(EXERCISE):
Going line by line through the listing below, count those with the string "config" and answer with the number alone.

(INPUT):
==========
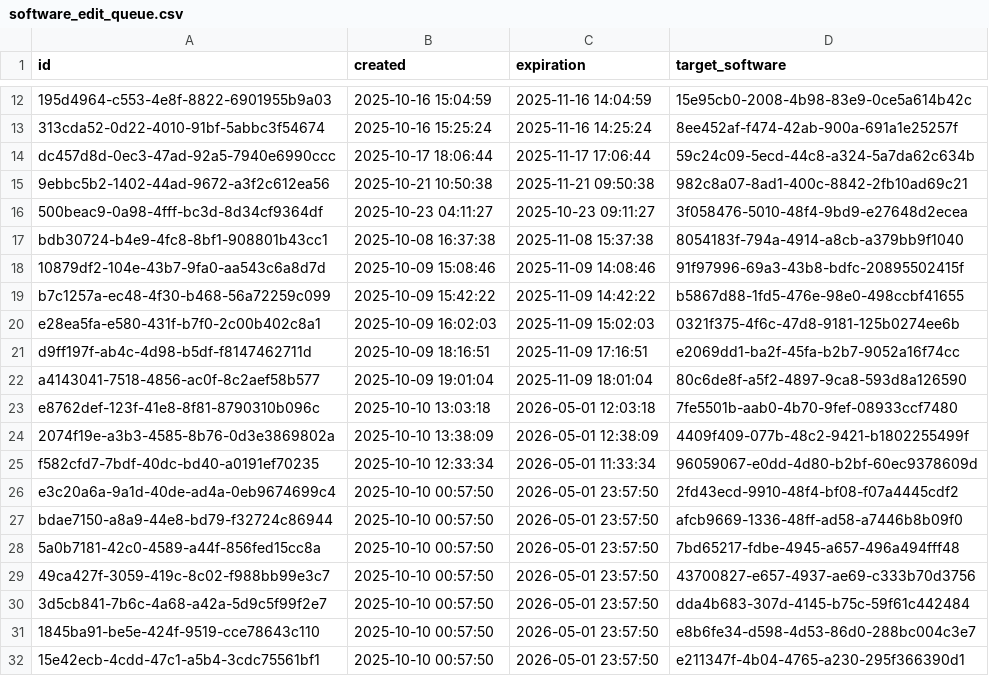
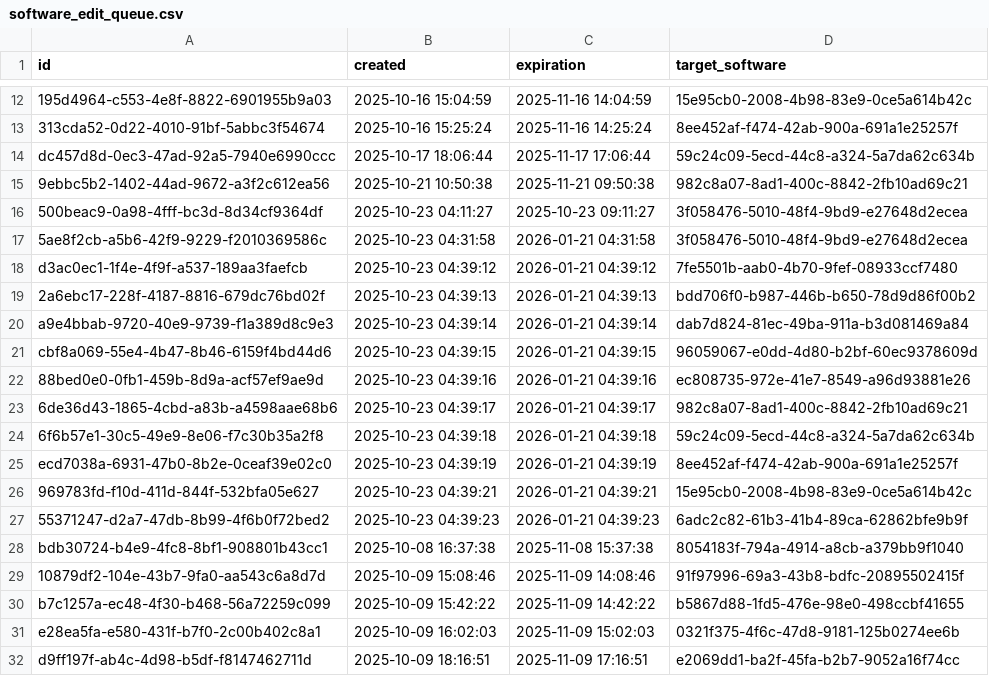
Before and after one commit to Heliophysics-Software-Search-Interface/hssi-website, a CSV file: django/website/config/db/software_edit_queue.csv, drawn as a sheet; only a part is shown, gaps mark what is left out; the shorter side is filled out with more unchanged rows; the diff covers the shown part only.

```diff
--- a/django/website/config/db/software_edit_queue.csv
+++ b/django/website/config/db/software_edit_queue.csv
@@ -16,2 +16,13 @@ dc457d8d-0ec3-47ad-92a5-7940e6990ccc,2025-10-17 18:06:44,2025-11-17 17:06:44,59c
 500beac9-0a98-4fff-bc3d-8d34cf9364df,2025-10-23 04:11:27,2025-10-23 09:11:27,3f058476-5010-48f4-9bd9-e27648d2ecea
+5ae8f2cb-a5b6-42f9-9229-f2010369586c,2025-10-23 04:31:58,2026-01-21 04:31:58,3f058476-5010-48f4-9bd9-e27648d2ecea
+d3ac0ec1-1f4e-4f9f-a537-189aa3faefcb,2025-10-23 04:39:12,2026-01-21 04:39:12,7fe5501b-aab0-4b70-9fef-08933ccf7480
+2a6ebc17-228f-4187-8816-679dc76bd02f,2025-10-23 04:39:13,2026-01-21 04:39:13,bdd706f0-b987-446b-b650-78d9d86f00b2
+a9e4bbab-9720-40e9-9739-f1a389d8c9e3,2025-10-23 04:39:14,2026-01-21 04:39:14,dab7d824-81ec-49ba-911a-b3d081469a84
+cbf8a069-55e4-4b47-8b46-6159f4bd44d6,2025-10-23 04:39:15,2026-01-21 04:39:15,96059067-e0dd-4d80-b2bf-60ec9378609d
+88bed0e0-0fb1-459b-8d9a-acf57ef9ae9d,2025-10-23 04:39:16,2026-01-21 04:39:16,ec808735-972e-41e7-8549-a96d93881e26
+6de36d43-1865-4cbd-a83b-a4598aae68b6,2025-10-23 04:39:17,2026-01-21 04:39:17,982c8a07-8ad1-400c-8842-2fb10ad69c21
+6f6b57e1-30c5-49e9-8e06-f7c30b35a2f8,2025-10-23 04:39:18,2026-01-21 04:39:18,59c24c09-5ecd-44c8-a324-5a7da62c634b
+ecd7038a-6931-47b0-8b2e-0ceaf39e02c0,2025-10-23 04:39:19,2026-01-21 04:39:19,8ee452af-f474-42ab-900a-691a1e25257f
+969783fd-f10d-411d-844f-532bfa05e627,2025-10-23 04:39:21,2026-01-21 04:39:21,15e95cb0-2008-4b98-83e9-0ce5a614b42c
+55371247-d2a7-47db-8b99-4f6b0f72bed2,2025-10-23 04:39:23,2026-01-21 04:39:23,6adc2c82-61b3-41b4-89ca-62862bfe9b9f
 bdb30724-b4e9-4fc8-8bf1-908801b43cc1,2025-10-08 16:37:38,2025-11-08 15:37:38,8054183f-794a-4914-a8cb-a379bb9f1040
```
Also changed, not shown: 35 added rows elsewhere in this file.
==========
(REPLY):
3